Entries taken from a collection
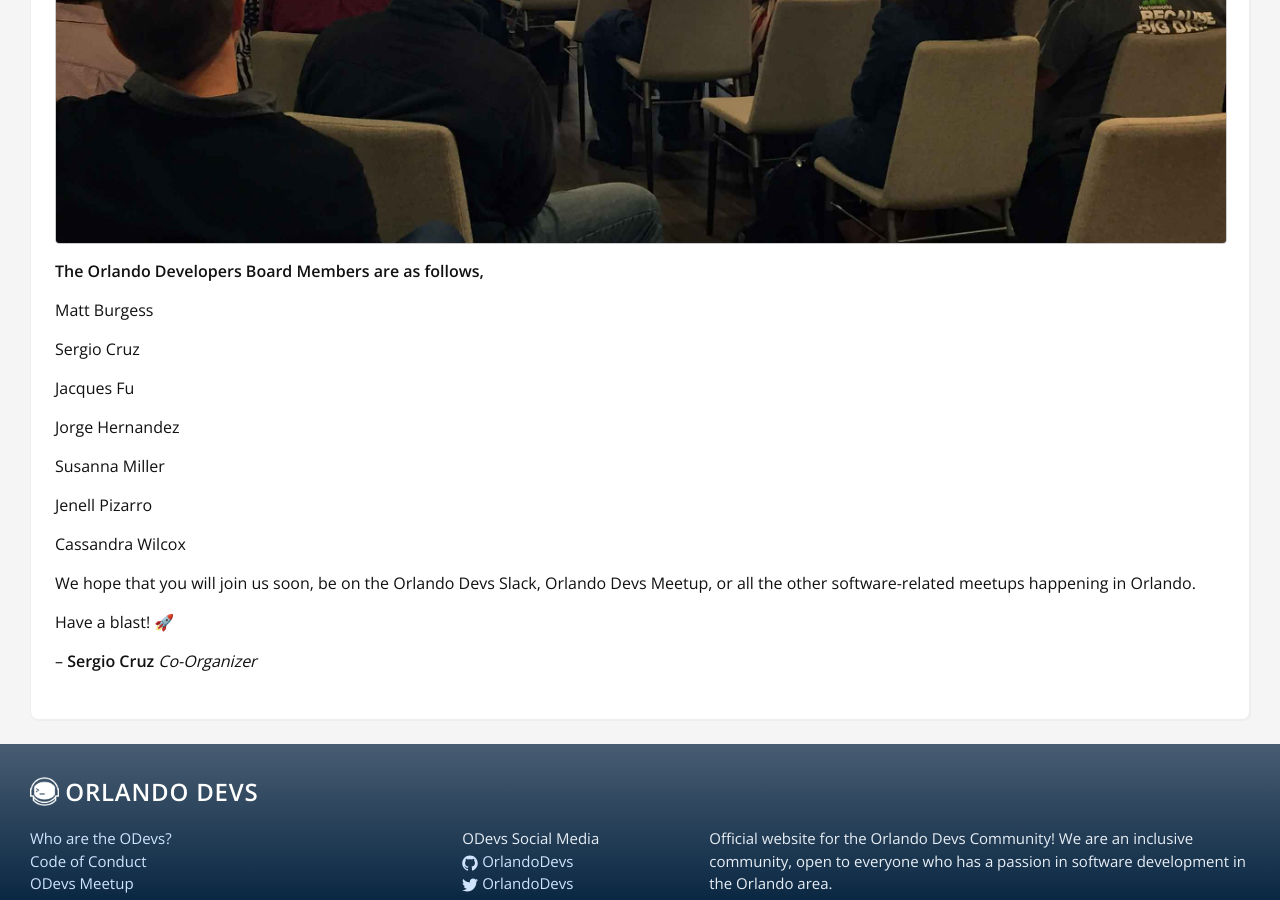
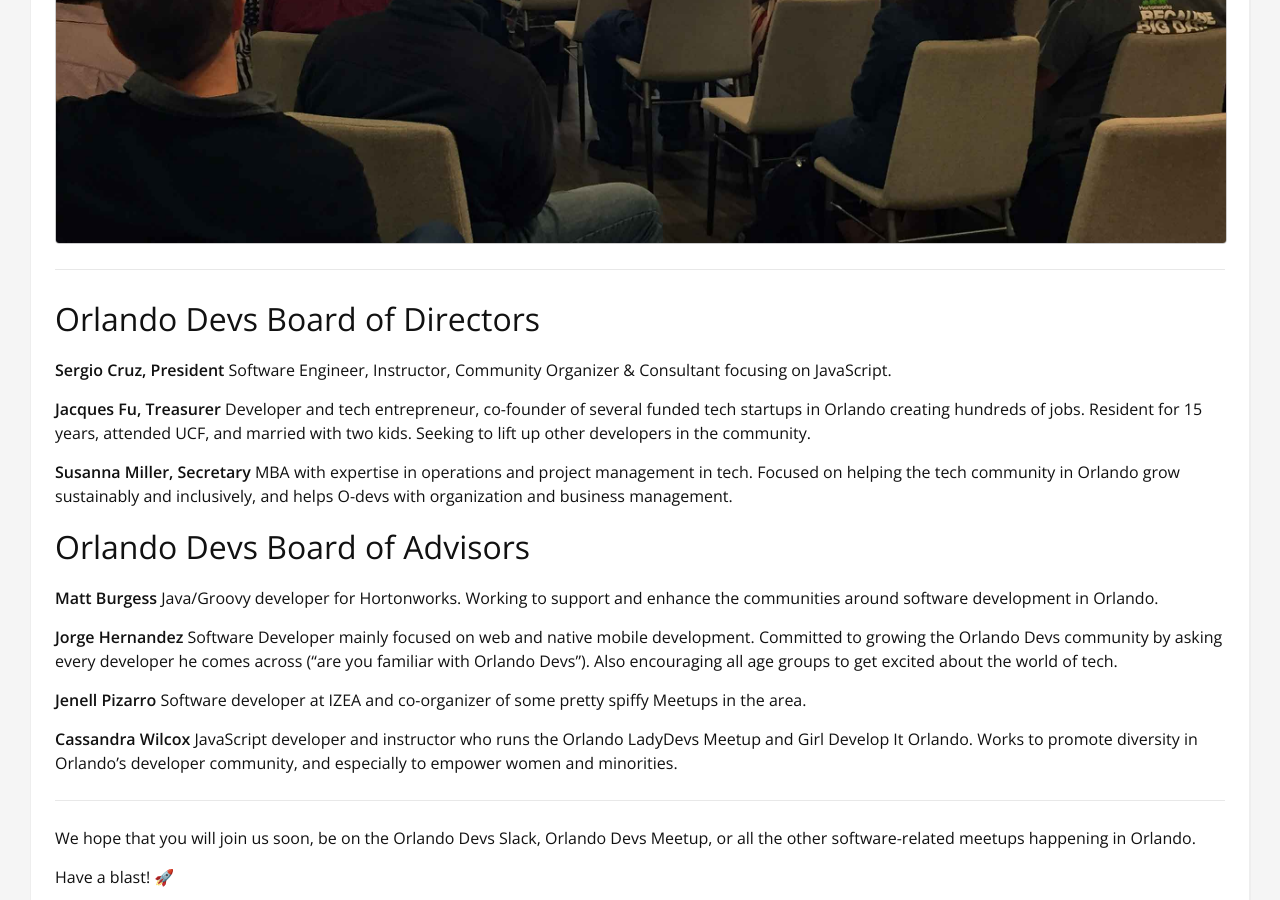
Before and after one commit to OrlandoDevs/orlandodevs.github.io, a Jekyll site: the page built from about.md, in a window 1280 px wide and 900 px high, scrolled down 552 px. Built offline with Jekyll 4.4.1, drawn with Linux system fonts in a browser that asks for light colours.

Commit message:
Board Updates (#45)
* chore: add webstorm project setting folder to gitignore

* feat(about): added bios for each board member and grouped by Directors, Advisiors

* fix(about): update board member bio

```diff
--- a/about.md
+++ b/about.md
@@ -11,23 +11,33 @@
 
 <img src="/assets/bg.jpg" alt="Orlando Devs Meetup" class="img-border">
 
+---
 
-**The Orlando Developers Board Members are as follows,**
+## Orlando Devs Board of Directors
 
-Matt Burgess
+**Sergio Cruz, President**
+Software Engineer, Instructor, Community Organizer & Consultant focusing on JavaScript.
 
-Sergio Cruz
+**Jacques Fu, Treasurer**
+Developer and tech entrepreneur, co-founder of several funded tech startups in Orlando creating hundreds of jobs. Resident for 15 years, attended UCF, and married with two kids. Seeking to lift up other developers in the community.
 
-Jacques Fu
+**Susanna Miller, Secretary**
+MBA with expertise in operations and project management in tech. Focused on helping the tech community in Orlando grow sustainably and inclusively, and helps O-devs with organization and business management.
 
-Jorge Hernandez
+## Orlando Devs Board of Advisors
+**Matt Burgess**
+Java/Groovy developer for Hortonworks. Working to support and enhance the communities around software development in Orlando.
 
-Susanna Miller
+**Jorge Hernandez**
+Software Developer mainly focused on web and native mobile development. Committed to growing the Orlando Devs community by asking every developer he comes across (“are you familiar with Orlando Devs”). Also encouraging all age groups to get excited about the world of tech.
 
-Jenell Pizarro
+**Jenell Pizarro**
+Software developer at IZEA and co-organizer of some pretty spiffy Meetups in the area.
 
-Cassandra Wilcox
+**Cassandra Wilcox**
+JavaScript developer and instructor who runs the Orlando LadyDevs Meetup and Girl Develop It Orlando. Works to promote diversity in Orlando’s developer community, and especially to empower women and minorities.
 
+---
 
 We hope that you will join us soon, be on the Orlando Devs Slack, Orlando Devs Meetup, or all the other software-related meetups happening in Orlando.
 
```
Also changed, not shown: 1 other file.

---

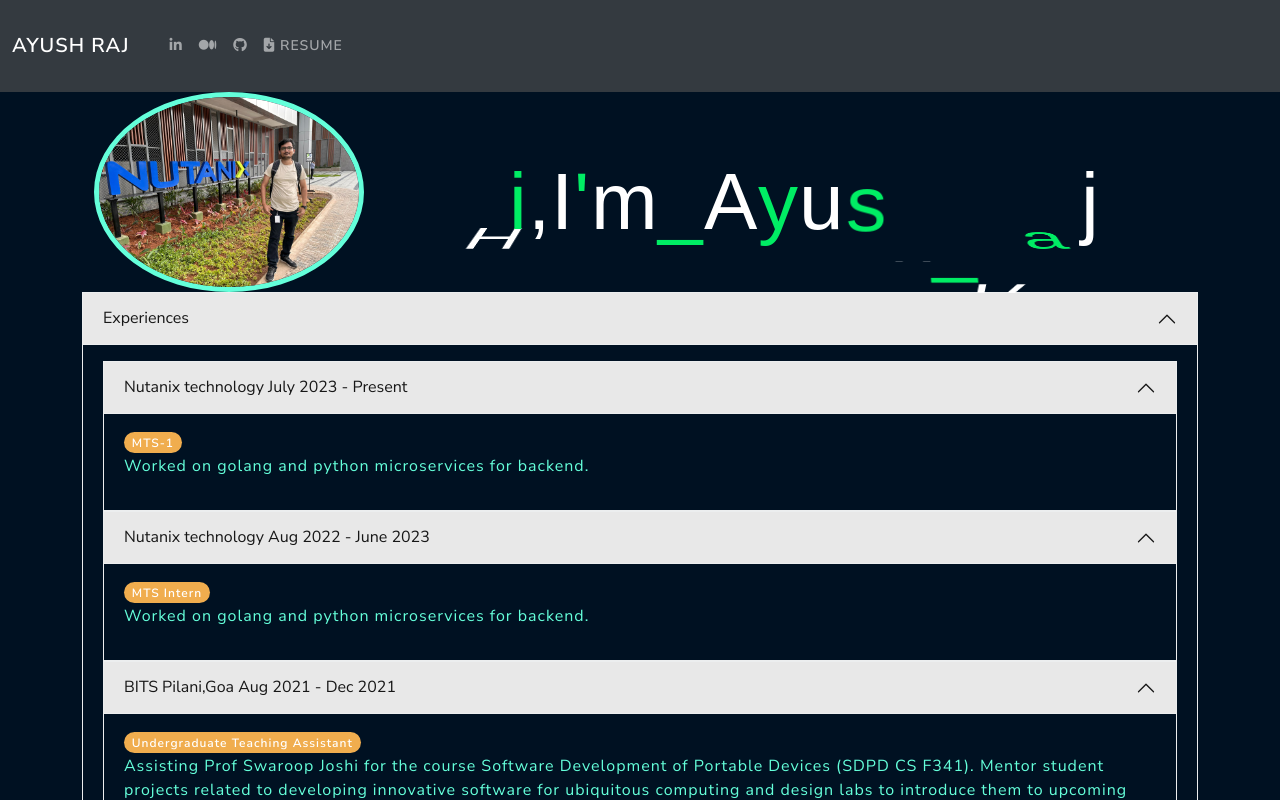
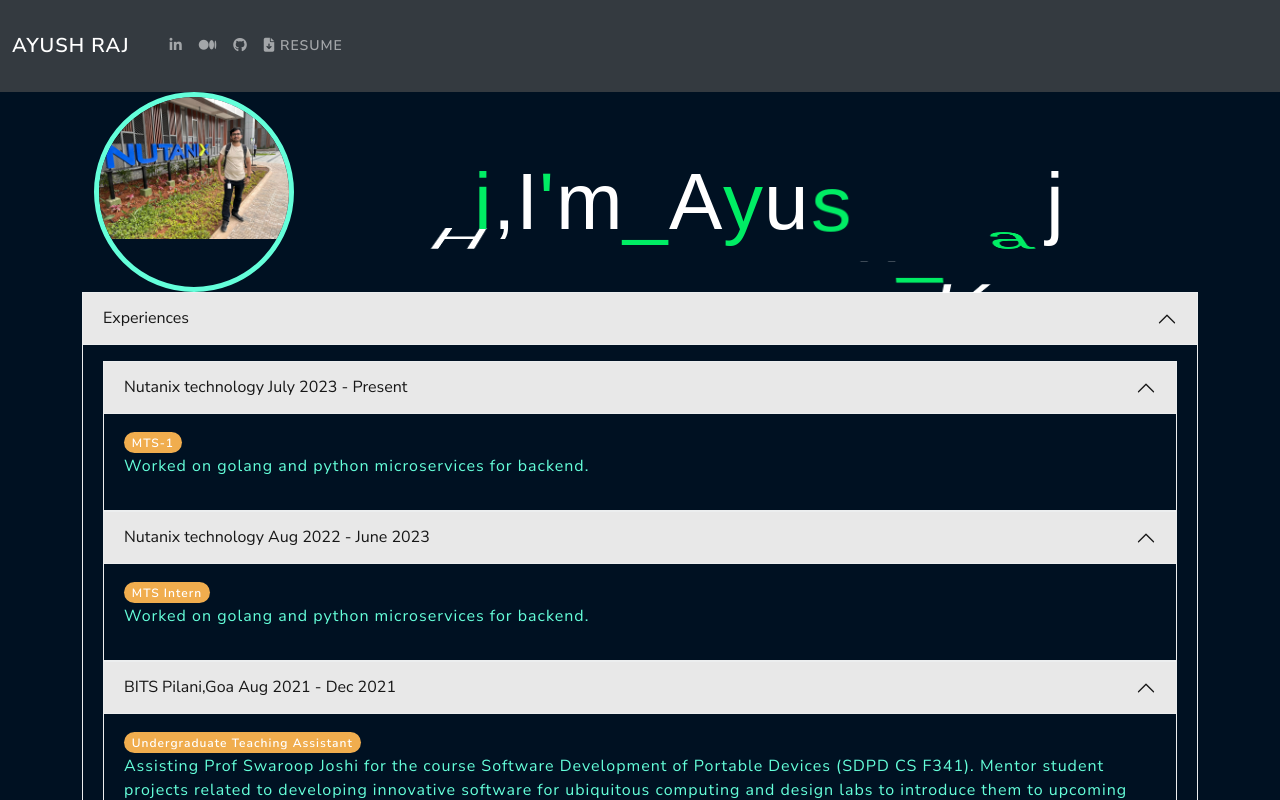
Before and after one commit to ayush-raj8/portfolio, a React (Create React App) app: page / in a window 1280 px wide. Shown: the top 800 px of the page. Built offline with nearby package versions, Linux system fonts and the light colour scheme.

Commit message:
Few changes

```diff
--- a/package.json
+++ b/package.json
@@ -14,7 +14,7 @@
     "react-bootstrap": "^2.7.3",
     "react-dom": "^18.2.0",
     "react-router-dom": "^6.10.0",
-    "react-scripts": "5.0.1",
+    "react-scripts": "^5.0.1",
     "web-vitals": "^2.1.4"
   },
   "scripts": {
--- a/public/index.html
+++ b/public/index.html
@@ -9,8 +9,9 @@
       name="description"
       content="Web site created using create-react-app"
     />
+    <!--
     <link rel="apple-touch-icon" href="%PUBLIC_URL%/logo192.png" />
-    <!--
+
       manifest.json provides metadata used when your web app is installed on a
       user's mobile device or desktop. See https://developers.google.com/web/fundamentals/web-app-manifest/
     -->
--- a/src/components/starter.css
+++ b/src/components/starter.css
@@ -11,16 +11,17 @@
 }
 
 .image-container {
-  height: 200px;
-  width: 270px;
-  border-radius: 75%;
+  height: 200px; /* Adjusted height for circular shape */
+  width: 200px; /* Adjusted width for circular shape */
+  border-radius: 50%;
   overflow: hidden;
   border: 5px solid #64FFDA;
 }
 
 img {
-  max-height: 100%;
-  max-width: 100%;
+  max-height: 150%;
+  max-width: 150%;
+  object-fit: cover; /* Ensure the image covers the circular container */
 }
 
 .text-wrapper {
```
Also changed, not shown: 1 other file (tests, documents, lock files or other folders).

What is needed: Whenever a line of the entries contains the string "package", copy that line.

Task solution:
Before and after one commit to ayush-raj8/portfolio, a React (Create React App) app: page / in a window 1280 px wide. Shown: the top 800 px of the page. Built offline with nearby package versions, Linux system fonts and the light colour scheme.
--- a/package.json
+++ b/package.json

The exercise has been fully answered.